Fifty Percent or One-Half Rule

Much like the one-third rule, the one-half or often called 50% rule is used to determine if a projection creates a missing corner. If the projection is less than one-half or 50% of the side of the house, then it is projection. If the projection is more than one-half the length of the side of the house or is more than 50%, then it creates a missing corner.

Highly Irregular Floor Plans

Some modern homes have unique and extreme shapes that can only be determined to have missing corners. When faced with this type of feng shui challenge, you can opt to make an imaginary square or rectangle out of your floor plan to indicate each missing corner.

Protrusions in Floor Plans

A protrusion or projection of a floor plan can be an auspicious enhancer to your floor plan. You can treat these areas as protrusions of the bagua. For example, if the projection extends beyond the wealth and fame sectors, you can count this protrusion as an extra boost to these areas. You can also use also activate this area by adding the appropriate feng shui element.

L-Shaped Homes and Missing Corners

You will find quite a bit of the bagua map falls over missing areas of an L-shaped home. This missing part of the rectangle can be remedied through the use of various feng shui cures and remedies for difficult floor plans.

bagua over L-shaped floor plan

Cures and Remedies for Difficult Floor Plans

There are several feng shui issues with difficult floor plans that need remedying. Determine if the area is a missing corner, empty space or a protrusion and then add the needed feng shui cure.

Missing Corners

A missing corner is any corner of your floor plan that is left open.

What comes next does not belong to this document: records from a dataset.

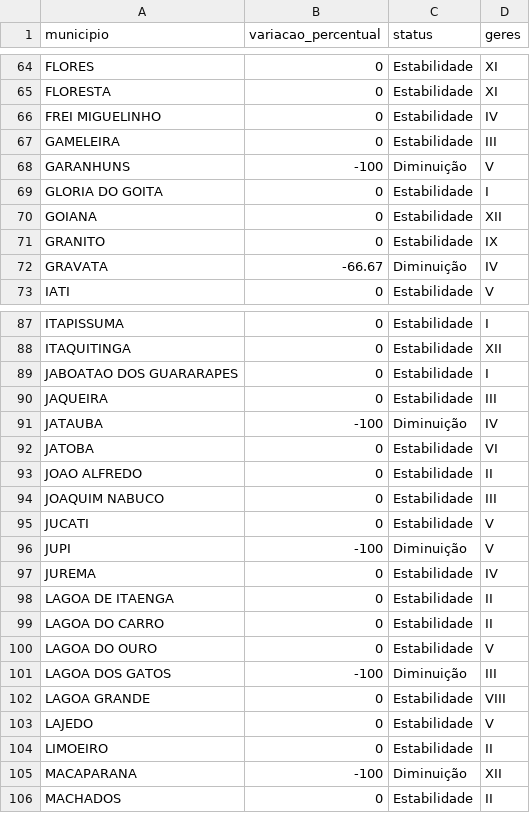
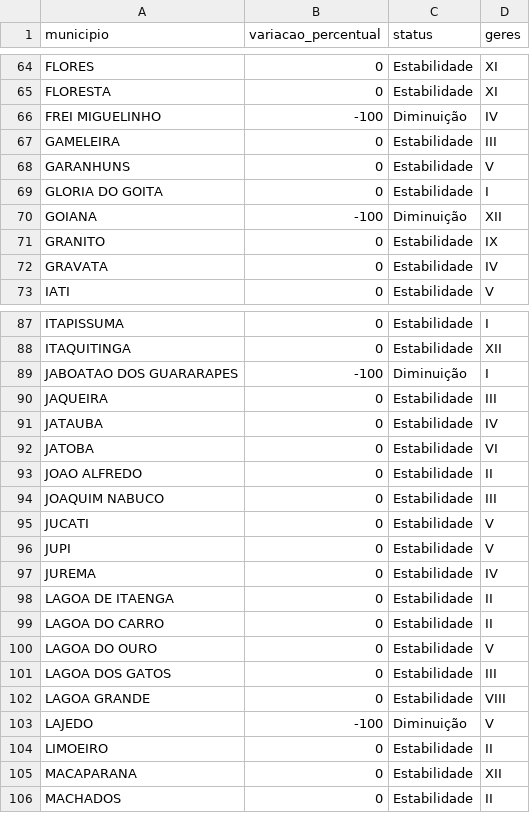
Before and after one commit to edneide/covid-19_Pernambuco, a CSV file: variacao_obitos_PE.csv, drawn as a sheet; only a part is shown, gaps mark what is left out; the diff covers the shown part only.

```diff
--- a/variacao_obitos_PE.csv
+++ b/variacao_obitos_PE.csv
@@ -65,9 +65,9 @@
 "FLORESTA",0,"Estabilidade","XI"
-"FREI MIGUELINHO",0,"Estabilidade","IV"
+"FREI MIGUELINHO",-100,"Diminuição","IV"
 "GAMELEIRA",0,"Estabilidade","III"
-"GARANHUNS",-100,"Diminuição","V"
+"GARANHUNS",0,"Estabilidade","V"
 "GLORIA DO GOITA",0,"Estabilidade","I"
-"GOIANA",0,"Estabilidade","XII"
+"GOIANA",-100,"Diminuição","XII"
 "GRANITO",0,"Estabilidade","IX"
-"GRAVATA",-66.67,"Diminuição","IV"
+"GRAVATA",0,"Estabilidade","IV"
 "IATI",0,"Estabilidade","V"
@@ -88,5 +88,5 @@
 "ITAQUITINGA",0,"Estabilidade","XII"
-"JABOATAO DOS GUARARAPES",0,"Estabilidade","I"
+"JABOATAO DOS GUARARAPES",-100,"Diminuição","I"
 "JAQUEIRA",0,"Estabilidade","III"
-"JATAUBA",-100,"Diminuição","IV"
+"JATAUBA",0,"Estabilidade","IV"
 "JATOBA",0,"Estabilidade","VI"
@@ -95,3 +95,3 @@
 "JUCATI",0,"Estabilidade","V"
-"JUPI",-100,"Diminuição","V"
+"JUPI",0,"Estabilidade","V"
 "JUREMA",0,"Estabilidade","IV"
@@ -100,7 +100,7 @@
 "LAGOA DO OURO",0,"Estabilidade","V"
-"LAGOA DOS GATOS",-100,"Diminuição","III"
+"LAGOA DOS GATOS",0,"Estabilidade","III"
 "LAGOA GRANDE",0,"Estabilidade","VIII"
-"LAJEDO",0,"Estabilidade","V"
+"LAJEDO",-100,"Diminuição","V"
 "LIMOEIRO",0,"Estabilidade","II"
-"MACAPARANA",-100,"Diminuição","XII"
+"MACAPARANA",0,"Estabilidade","XII"
 "MACHADOS",0,"Estabilidade","II"
```
Also changed, not shown: 53 edited cells elsewhere in this file, variacao_casos_PE.csv.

An L-shaped home has missing spaces and a missing corner. This type of problem can be remedied by addressing the missing corner first.

A missing corner or protrusion are both issues that must be addressed with feng shui cures or remedies. The ideal goal is for your home to have the illusion of a square or rectangle. These tips include:

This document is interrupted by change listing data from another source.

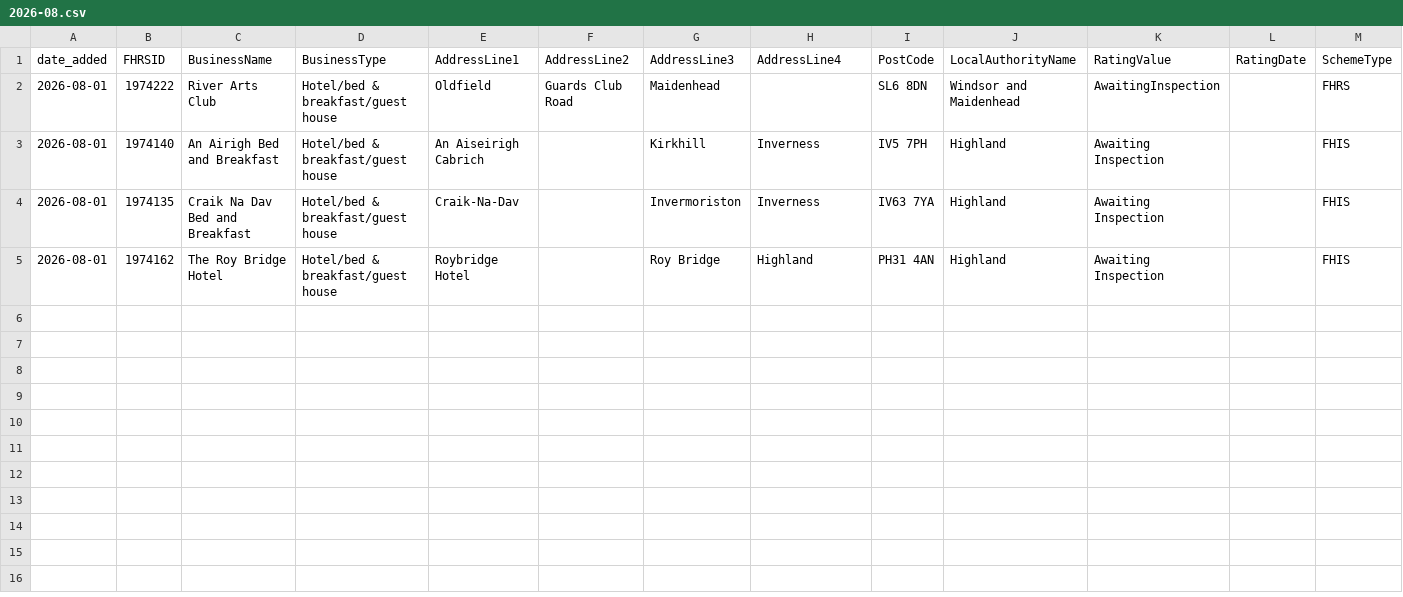
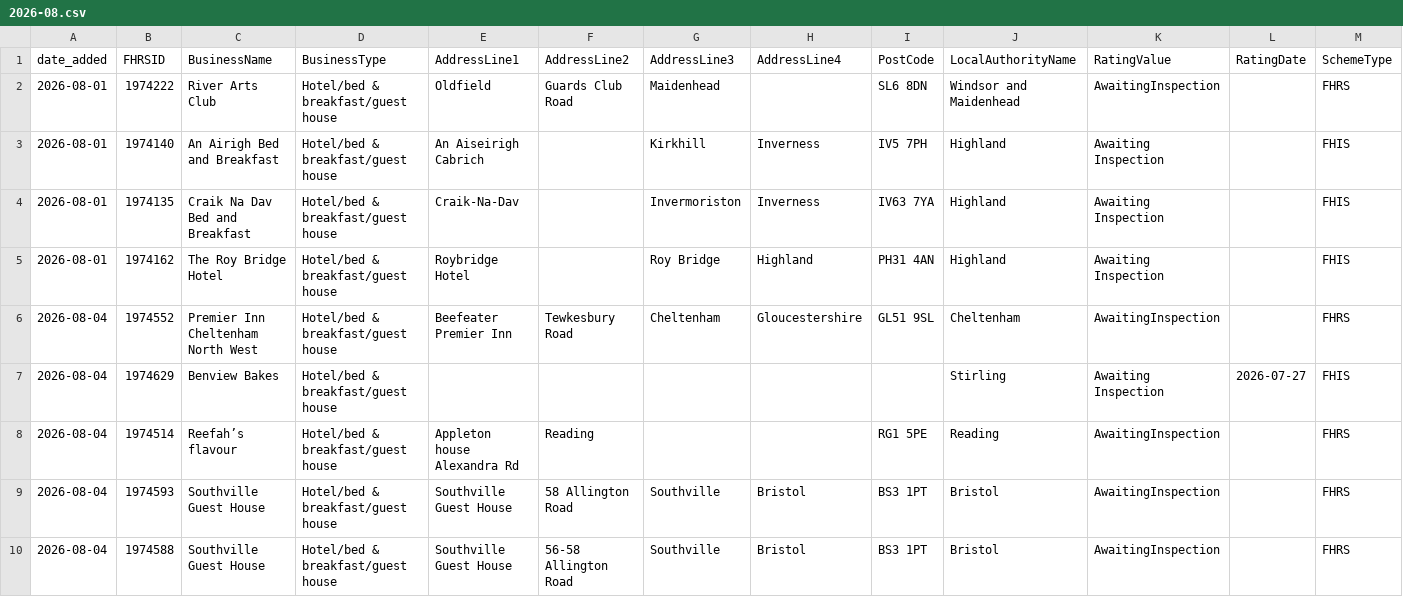
Before and after one commit to AP-Dev-Tools/independent-food-business-pulse, a CSV file: data/cumulative/HOTEL/2026-08.csv, drawn as a sheet; only a part is shown; rows hold the shown columns only; the diff names each change by its address in the sheet, - before the commit and + after, or states it on an @@ line.

```diff
--- a/data/cumulative/HOTEL/2026-08.csv
+++ b/data/cumulative/HOTEL/2026-08.csv
+row 6: 2026-08-04 | 1974552 | Premier Inn Cheltenham North West | Hotel/bed & breakfast/guest house | Beefeater Premier Inn | Tewkesbury Road | Cheltenham | Gloucestershire | GL51 9SL | Cheltenham | AwaitingInspection |  | FHRS
+row 7: 2026-08-04 | 1974629 | Benview Bakes | Hotel/bed & breakfast/guest house |  |  |  |  |  | Stirling | Awaiting Inspection | 2026-07-27 | FHIS
+row 8: 2026-08-04 | 1974514 | Reefah’s flavour | Hotel/bed & breakfast/guest house | Appleton house Alexandra Rd | Reading |  |  | RG1 5PE | Reading | AwaitingInspection |  | FHRS
+row 9: 2026-08-04 | 1974593 | Southville Guest House | Hotel/bed & breakfast/guest house | Southville Guest House | 58 Allington Road | Southville | Bristol | BS3 1PT | Bristol | AwaitingInspection |  | FHRS
+row 10: 2026-08-04 | 1974588 | Southville Guest House | Hotel/bed & breakfast/guest house | Southville Guest House | 56-58 Allington Road | Southville | Bristol | BS3 1PT | Bristol | AwaitingInspection |  | FHRS
```
Also changed, not shown: 12 other files.
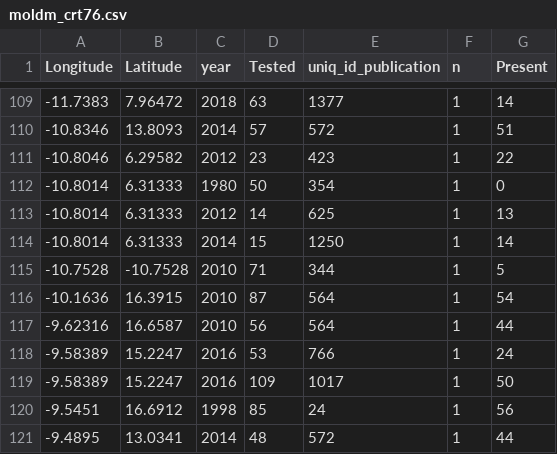
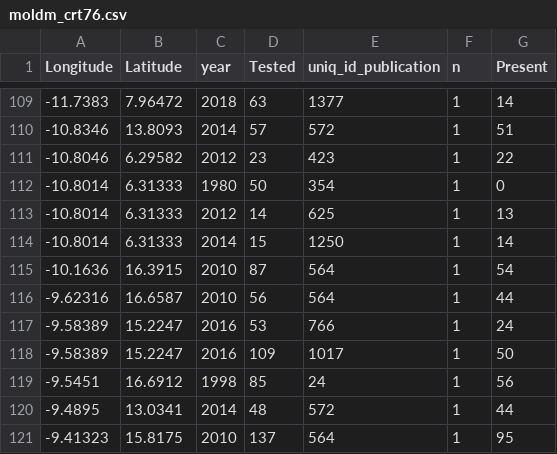
Before and after one commit to lu-harr/marcse_artemisinin, a CSV file: data/clean/moldm_crt76.csv, drawn as a sheet; only a part is shown, gaps mark what is left out; the shorter side is filled out with more unchanged rows.

```diff
--- a/data/clean/moldm_crt76.csv
+++ b/data/clean/moldm_crt76.csv
@@ -114,3 +114,2 @@
 -10.8014,6.31333,2014,15,1250,1,14
--10.7528,-10.7528,2010,71,344,1,5
 -10.1636,16.3915,2010,87,564,1,54
```
Also changed, not shown: 10 other files.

  • You can complete a missing corner by adding a patio with perimeter landscaping and/or a patio wall.
  • If a patio isn't your style, you can add a deck complete with perimeter landscaping to make the space part of the home living area.

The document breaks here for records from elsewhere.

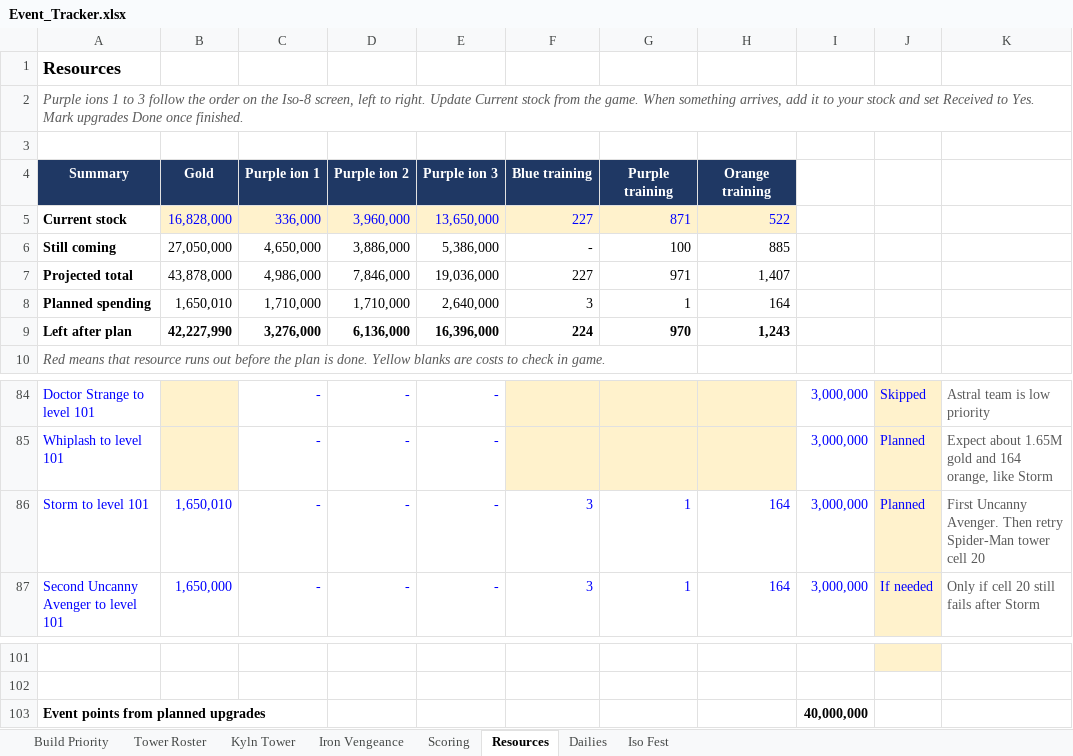
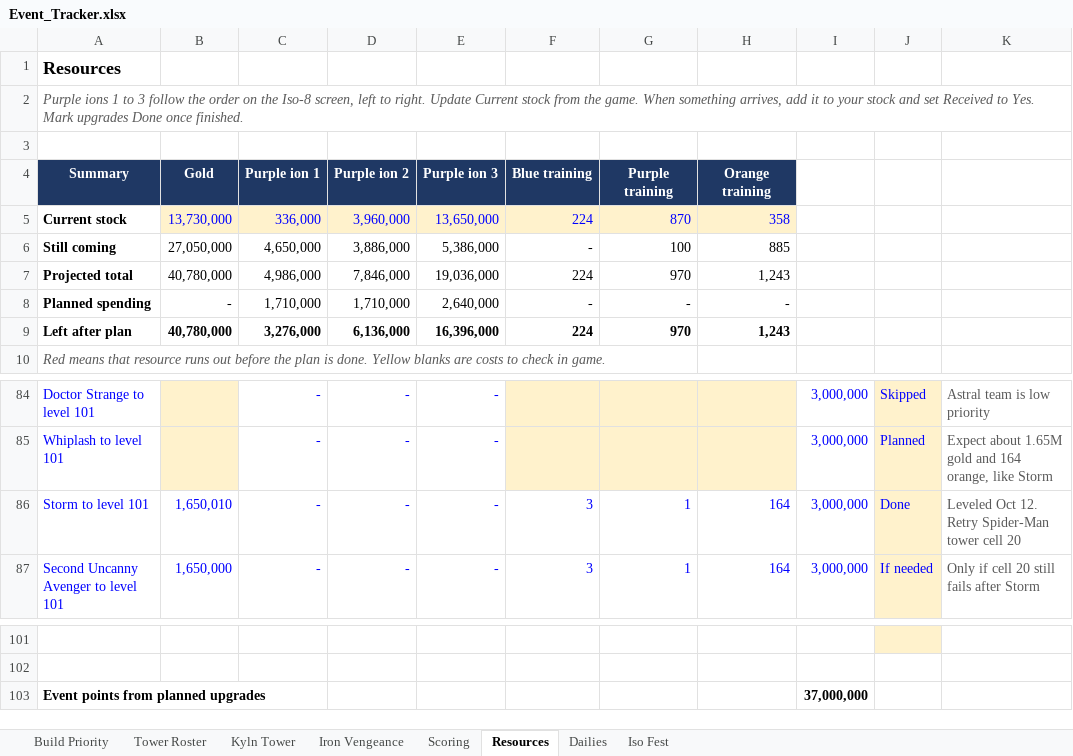
Before and after one commit to mansaalman01-maker/Marvel-Strike-Force-Planning, an Excel workbook: Event_Tracker.xlsx, sheet Resources, drawn as a sheet; only a part is shown, gaps mark what is left out; values as stored, in another font and other column widths than the file's, no borders; conditional formats not drawn; the diff names each change by its address in the sheet, - before the commit and + after, or states it on an @@ line.

```diff
--- a/Event_Tracker.xlsx (sheet Resources)
+++ b/Event_Tracker.xlsx (sheet Resources)
-B5: 16,828,000
+B5: 13,730,000
-F5: 227
+F5: 224
-G5: 871
+G5: 870
-H5: 522
+H5: 358
-B7: 43,878,000
+B7: 40,780,000
-F7: 227
+F7: 224
-G7: 971
+G7: 970
-H7: 1,407
+H7: 1,243
-B8: 1,650,010
+B8: -
-F8: 3
+F8: -
-G8: 1
+G8: -
-H8: 164
+H8: -
-B9: 42,227,990
+B9: 40,780,000
-J86: Planned
+J86: Done
-K86: First Uncanny Avenger. Then retry Spider-Man tower…
+K86: Leveled Oct 12. Retry Spider-Man tower…
-I103: 40,000,000
+I103: 37,000,000
```
Also changed, not shown: sheet Scoring, sheet Iron Vengeance, sheet Iso Fest.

Inexpensive solutions include:

  • If you can't afford a patio or deck, place a landscaping light in the missing corner. This light should shine up to the house and remain on a minimum of six hours per day.
  • An attractive and/or decorative light post can be added to the missing corner.
  • Another alternative to remedying the missing corner is to place a large rock of bolder in the corner area and create a small garden vignette.
  • The easiest and cheapest solution is to plant a small shrubbery grouping in the corner. Select a plant that will grow several feet high.

Empty Spaces

The art of placement in feng shui demands the chi energy travel completely throughout your home. If you have empty spaces due to the floor plan, you need to implement a feng shui remedy or two.

  • A small empty space of a few feet that resembles a chunk taken out of the exterior wall can be remedied by creating a flower bed. Some excellent feng shui flowers include, peonies, narcissus and lilies.
  • Large empty spaces may need larger plantings, but avoid plants with sharp pointy leaves like holly or trees with sharp spikes/thorns. Flowering trees are a nice addition to any feng shui landscape.
  • Be sure that you deadhead flowers, remove spent tree blossoms and keep these garden areas clear of clutter.

Water Feature Solutions

If you have a missing corner in the wealth sector or career sector, you can place a water fountain or koi pond in this sector. Keep the water feature in scale with the house's missing section. Too much water can be harmful and inauspicious. A modest birdbath that is kept clean and filled with water may be the best solution or for a larger home, a koi pond might be ideal.

Using Feng Shui Cures With Bagua Maps for Difficult Floor Plans

When you understand how to use a feng shui bagua map for difficult floor plans, it's easy to find cures. Applying a feng shui cure can reduce the negative impact that difficult and irregular floor plans have on the overall chi energy of a home or office.

Using Feng Shui Bagua Maps on Difficult Floor Plans